Galt said he was walking home from downtown when he saw Griffin and his friends dancing outside of the car with the music playing loudly. He said he walked over to the car to ask them to turn the music down because it was so late. They got back into the car as he approached, Galt said.

“It’s midnight and his music was loud enough you could feel the bass of it,” he said.

Galt said he wanted them to turn the music down because it was disrespectful to the people living nearby. The loud music creates animosity between the community and students, he said.

After walking in front of the car, Galt said Griffin started to bump into him with the vehicle. Galt said he tried to get out of the way of the car, but Griffin accelerated too fast and Galt ended up on top of the car’s hood. He said he was then thrown off the hood of the car and the left rear tire ran over his right foot. The PARTA bus attendant called 911 while other drivers came to help him, Galt said.

While there were no injuries to his foot, Galt said he has injuries on his right side. He went to the Veterans Administration Wade Park facility for medical treatment.

Griffin’s witnesses’ story

Griffin was unavailable for comment. His mother, Gigi Griffin, requested the reporter speak with Buie.

Buie said he was unable to say much about the case because of Griffin’s appeal.

Kendrick Watson, junior pre-journalism and mass communications major, and David Green, sophomore business administration major, were passengers in Griffin’s car. They said Griffin didn’t hit Galt with his car.

Watson said they were on their way to a party when they stopped at the red light. He said while Griffin was dancing outside of the car, he was back in the car before Galt showed up. Watson said Galt approached them with his hands up as if he wanted them to stop. He then put his hands on the car, Watson said.

“The guy (Galt) did not exchange any words with us,” he said. “He did not tell us to turn the music down.”

Watson said they didn’t know what to do because they thought Galt was drunk because of his actions.

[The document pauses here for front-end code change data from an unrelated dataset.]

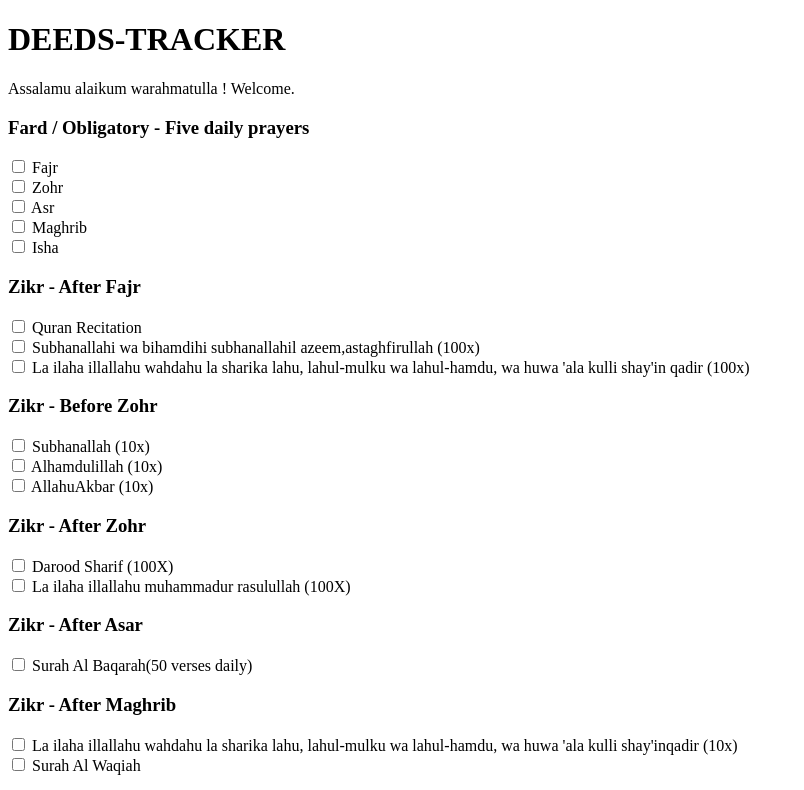
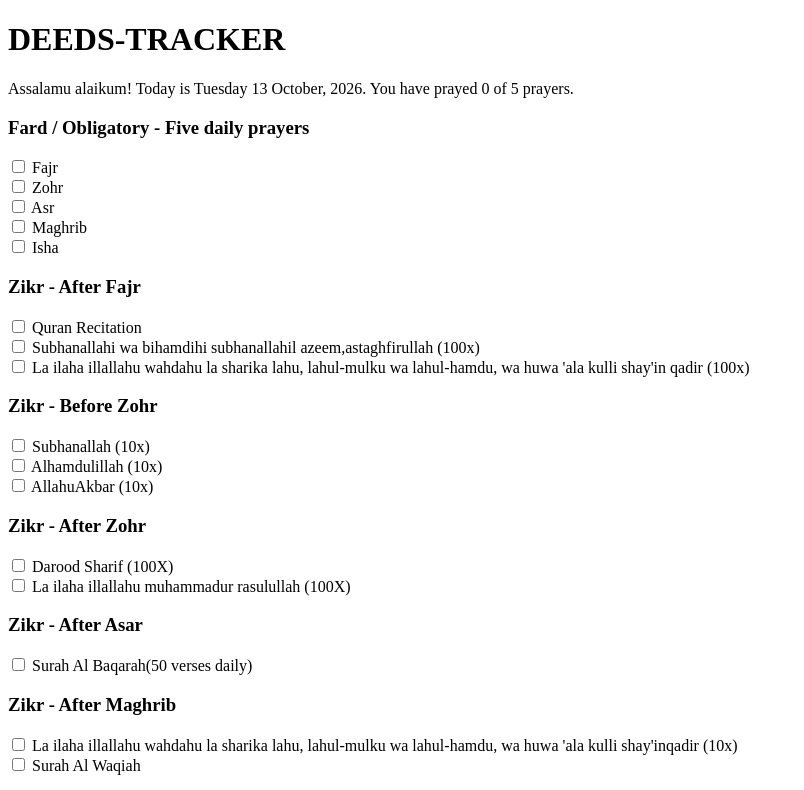
Before and after one commit to syedanadiyasabha/deeds-tracker, a plain HTML site: page index.html in a window 1280 px wide. Shown: the top 790 px of the page, without its empty margins (0-804 px from the left). Drawn offline with Linux system fonts and the light colour scheme.

Commit message:
DEEDS - TRACKER: step 5 welcome message and happy message

```diff
--- a/index.html
+++ b/index.html
@@ -9,7 +9,7 @@
 
 <body>
     <h1>DEEDS-TRACKER</h1>
-    <p>Assalamu alaikum warahmatulla ! Welcome.</p>
+     <p id="welcome">Assalamu alaikum warahmatulla ! Welcome.</p>
     <div id="app"></div>
 
     <script>
@@ -104,6 +104,31 @@
           document.getElementById(id).checked = true;
         }
 
+// Function to generate welcome message;
+
+        function updateWelcome() {
+            const today = new Date().toLocaleDateString("en-IN", {
+            weekday: "long", day: "numeric", month: "long", year: "numeric"
+    });
+
+    let prayed = 0;
+    for (let i = 0; i < 5; i++) {
+        if (document.getElementById("c" + i).checked) {
+        prayed++;
+    }
+    }
+
+        let message = "Assalamu alaikum! Today is " + today + ". You have prayed " + prayed + " of 5 prayers.";
+
+        if (prayed === 5) {
+
+            message = message + " MashaAllah, all five prayers done! May Allah accept them.";
+            }
+
+            document.getElementById("welcome").textContent = message;
+         }
+
+    updateWelcome();
 //6. Save on every tick;
 
         document.getElementById("app").addEventListener("change", function () {
@@ -115,7 +140,10 @@
         }
   }
   localStorage.setItem(todayKey, JSON.stringify(ticked));
+
+  updateWelcome();
 });
+
 
     </script>
 </body>
```
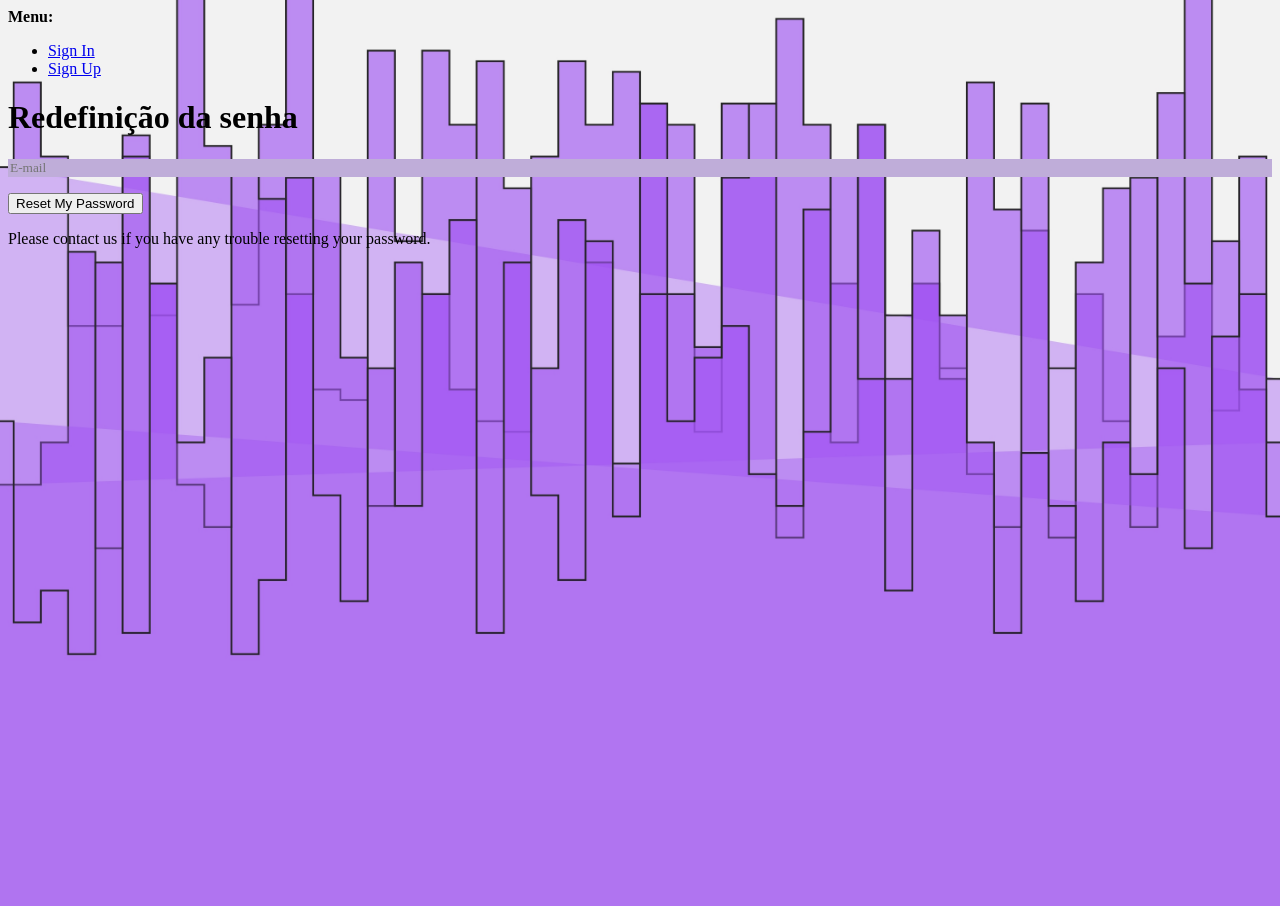
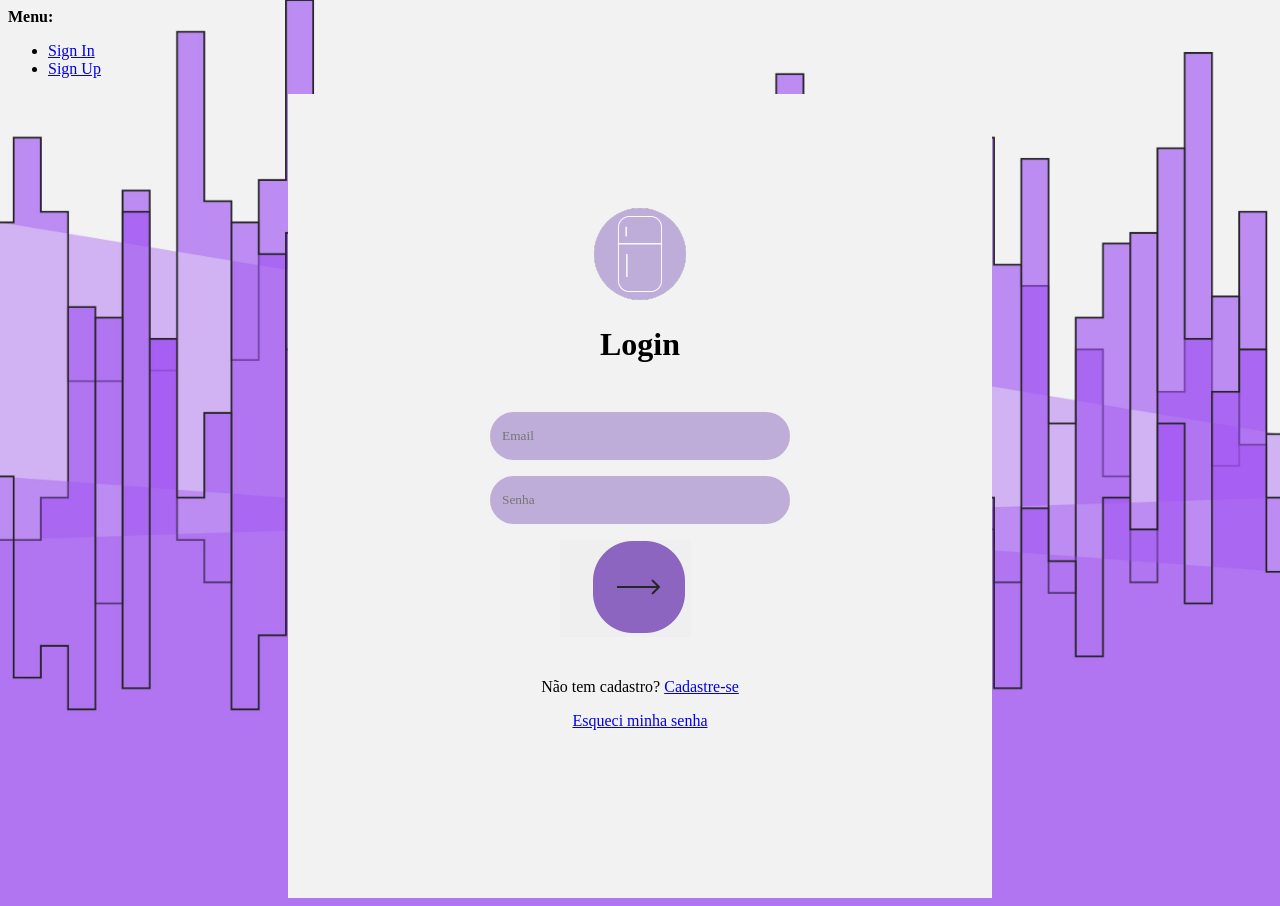
Before and after one commit to Tsuki25/SSF_Smart-Storage-Frigde, a Django app: page /accounts/password/reset/ in a window 1280 px wide. Before the commit the page ends 656 px from the top, so only its background shows below. Run offline with Django 4.2, Linux system fonts and the light colour scheme; some libraries are stand-ins or nearby versions.

Commit message:
NAO FUNCIONA IMG NA PAGINA DE RESET
NAO ESTA FUNCIONANDO O IMG NA PAGINA DE RESET PASSWORD

```diff
--- a/static/css/style.css
+++ b/static/css/style.css
@@ -51,7 +51,6 @@ body {
     width: 92px; /* Defina a largura desejada */
     height: 92px; /* Defina a altura desejada */
     margin-left: 27px; /* Mova a imagem 20 pixels para a esquerda (ajuste conforme necessário) */
-
 }
 
 .buttonRight{
@@ -201,3 +200,11 @@ body {
 .error-message li {
     list-style-type: none; /* Remove os marcadores (bolinhas) dos elementos <li> */
 }
+
+.rectanglesResPass{
+    width: 700px;
+    height: 800px;
+    background-color: #F2F2F2;
+    border: 2px solid #F2F2F2;
+    margin: 0 auto;
+}
--- a/templates/account/password_reset.html
+++ b/templates/account/password_reset.html
@@ -1,25 +1,81 @@
 {% extends "account/base.html" %}
 
 {% load i18n %}
-{% load account %}
+{% load account socialaccount %}
 
-{% block head_title %}{% trans "Password Reset" %}{% endblock head_title %}
+{% block head_title %}{% trans "Sign In" %}{% endblock head_title %}
 
 {% block content %}
 
-    <h1>{% trans "Redefinição da senha" %}</h1>
-    {% if user.is_authenticated %}
-    {% include "account/snippets/already_logged_in.html" %}
-    {% endif %}
+<div class="rectangles">
+   <div class="centered-text">
+            <div class="logo">
+                <img src="../../static/img/logo.png">
+            </div>
+           <h1>{% trans "Login" %}</h1>
+   </div>
+   <div class="centerLogin">
+           <form class="login" method="POST" action="{% url 'account_login' %}">
 
-    <form method="POST" action="{% url 'account_reset_password' %}" class="password_reset">
-        {% csrf_token %}
-<p>
-    <label for="id_email"></label>
-    <input type="email" name="email" placeholder="E-mail" autocomplete="email" maxlength="320" required="" id="id_email">
-  </p>
-        <input type="submit" value="{% trans 'Reset My Password' %}" />
-    </form>
+              {% csrf_token %}
 
-    <p>{% blocktrans %}Please contact us if you have any trouble resetting your password.{% endblocktrans %}</p>
+              {% if form.errors %}
+              <p class="error-message">Oops! Something went wrong. Please check your email and password.</p>
+              {% endif %}
+
+
+              <p class="rectanglesEmail">
+                  <label for="id_login"></label>
+                  <input type="email" name="login" placeholder="Email" autocomplete="email" maxlength="320" required="" id="id_login">
+              </p>
+
+              <p class="rectanglesPass">
+                  <label for="id_password"></label>
+                  <input type="password" name="password" placeholder="Senha" autocomplete="current-password" required="" id="id_password">
+              </p>
+              {% if redirect_field_value %}
+              <input type="hidden" name="{{ redirect_field_name }}" value="{{ redirect_field_value }}" />
+              {% endif %}
+
+
+
+           <div class="imgSize">
+               <button class="primaryAction buttonRight" type="submit">
+                  <img src="../../static/img/image.png" class="imgDecrease ">
+               </button>
+           </div>
+
+            </form>
+   </div>
+
+   <div class="singupDown">
+       {% if socialaccount_providers %}
+            <p>{% blocktrans with site.name as site_name %}Please sign in with one
+            of your existing third party accounts. Or, <a href="{{ signup_url }}">sign up</a>
+            for a {{ site_name }} account and sign in below:{% endblocktrans %}</p>
+
+            <div class="socialaccount_ballot">
+
+              <ul class="socialaccount_providers">
+                {% include "socialaccount/snippets/provider_list.html" with process="login" %}
+              </ul>
+
+              <div class="login-or">{% trans 'or' %}</div>
+
+            </div>
+
+            {% include "socialaccount/snippets/login_extra.html" %}
+
+            {% else %}
+            <p>{% blocktrans %}Não tem cadastro?
+            <a href="{{ signup_url }}">Cadastre-se</a>{% endblocktrans %}</p>
+        {% endif %}
+            <a class="button secondaryAction" href="{% url 'account_reset_password' %}">{% trans "Esqueci minha senha" %}</a>
+   </div>
+</div>
+
+
+{% get_providers as socialaccount_providers %}
+
+
 {% endblock content %}
```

Galt, who is in his 30s, said he had been drinking that evening but was not drunk.

Lee said if an officer perceives a person to be drunk, he or she would administer a field sobriety test or a breathalyzer test. Because the officer investigating the case did not administer either to Galt, she said Galt was not intoxicated.

Griffin tried to avoid Galt, Watson said, but Galt then climbed on top of the car’s hood. Unsure of what to do, he said Griffin decided to just drive, which is when Galt fell off the car. They drove to the party, Watson said, and Griffin was arrested by police after returning home.

Contact minority affairs reporter Bryan Wroten at [email protected]